At restaurants all over town, elusive eats await under the radar. Menus are updated, new items are added, and sometimes the best things are not on the menu at all. Let Off the Menu guide you to some of Dallas' lesser-known culinary creations.
Few things are more disappointing than sitting down to a meal at a favorite restaurant only to discover that the menu's been revamped and the dish you were about to order is no longer on the menu.
That is something that happens to a lot of folks who show up at The Libertine looking for the once very popular pulled pork sandwich. The sandwich vanished from the menu on one of their recent carte du jour updates, but staff tell us that regulars (who remember when half-priced food night was still on Sundays) still order the scrumptious sandwich.
The pork for the dish is braised in Shiner Bock beer, barbecue sauce, mustard and 12 more ingredients -- "there's 15 ingredients in total," head chef Taylor McCreary tells us. The reason they can still make the pulled pork sandwich is because the same pork is now being used for the pub's pulled pork tacos.
We Believe Local Journalism is Critical to the Life of a City
Support Our Journalism
The sandwich is no longer served on the same ciabatta-like bread. Rather, the braised pork is slathered between a hunk of a squish-in-your-fingers "hoagie roll" from Empire Baking Company, the same bread the steak sandwich is served on.
While you're at it you can grab an order of three-way-fries, which were also axed from the menu. The portabella fries, sweet potato fries and ever-so-common French fries can be found on the menu separately, but not as a collective. (The reason for this could be due to the fact that there's only one fryer with two baskets in the kitchen). The fries come with three hand-made sauces for dipping.
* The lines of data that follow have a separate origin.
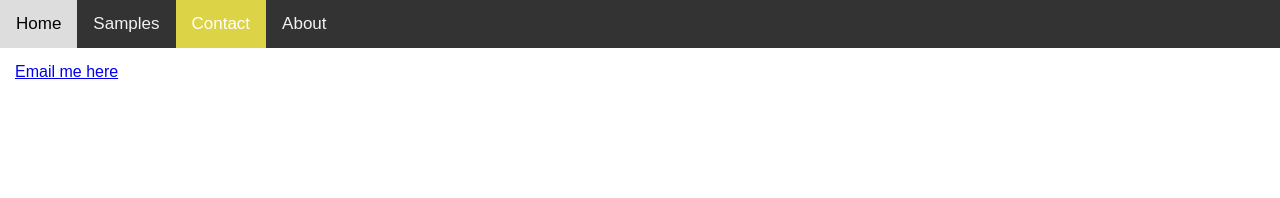
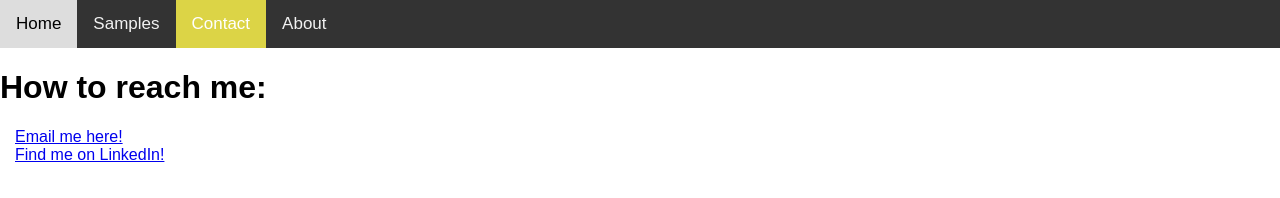
Before and after one commit to virrhunt/class320, a plain HTML site: page contact.html in a window 1280 px wide. Drawn offline with Linux system fonts and the light colour scheme.

Commit message:
Update contact.html

```diff
--- a/contact.html
+++ b/contact.html
@@ -37,7 +37,10 @@
         <a class="active" href="contact.html">Contact</a>
         <a href="about.html">About</a>
       </div>
+<h1>How to reach me:</h1>
 <p style="margin:15">
-  <a href="mailto:virginiahunt2026@u.northwestern.edu">Email me here</a></p>
+  <a href="mailto:virginiahunt2026@u.northwestern.edu">Email me here!</a>
+  <br>
+  <a href="https://www.linkedin.com/in/virginia-hunt-519099215/">Find me on LinkedIn!</a></p>
 </body>
 </html>
```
If they still have the ingredients, McCreary says, "we'll do anything in our power to give people what they want."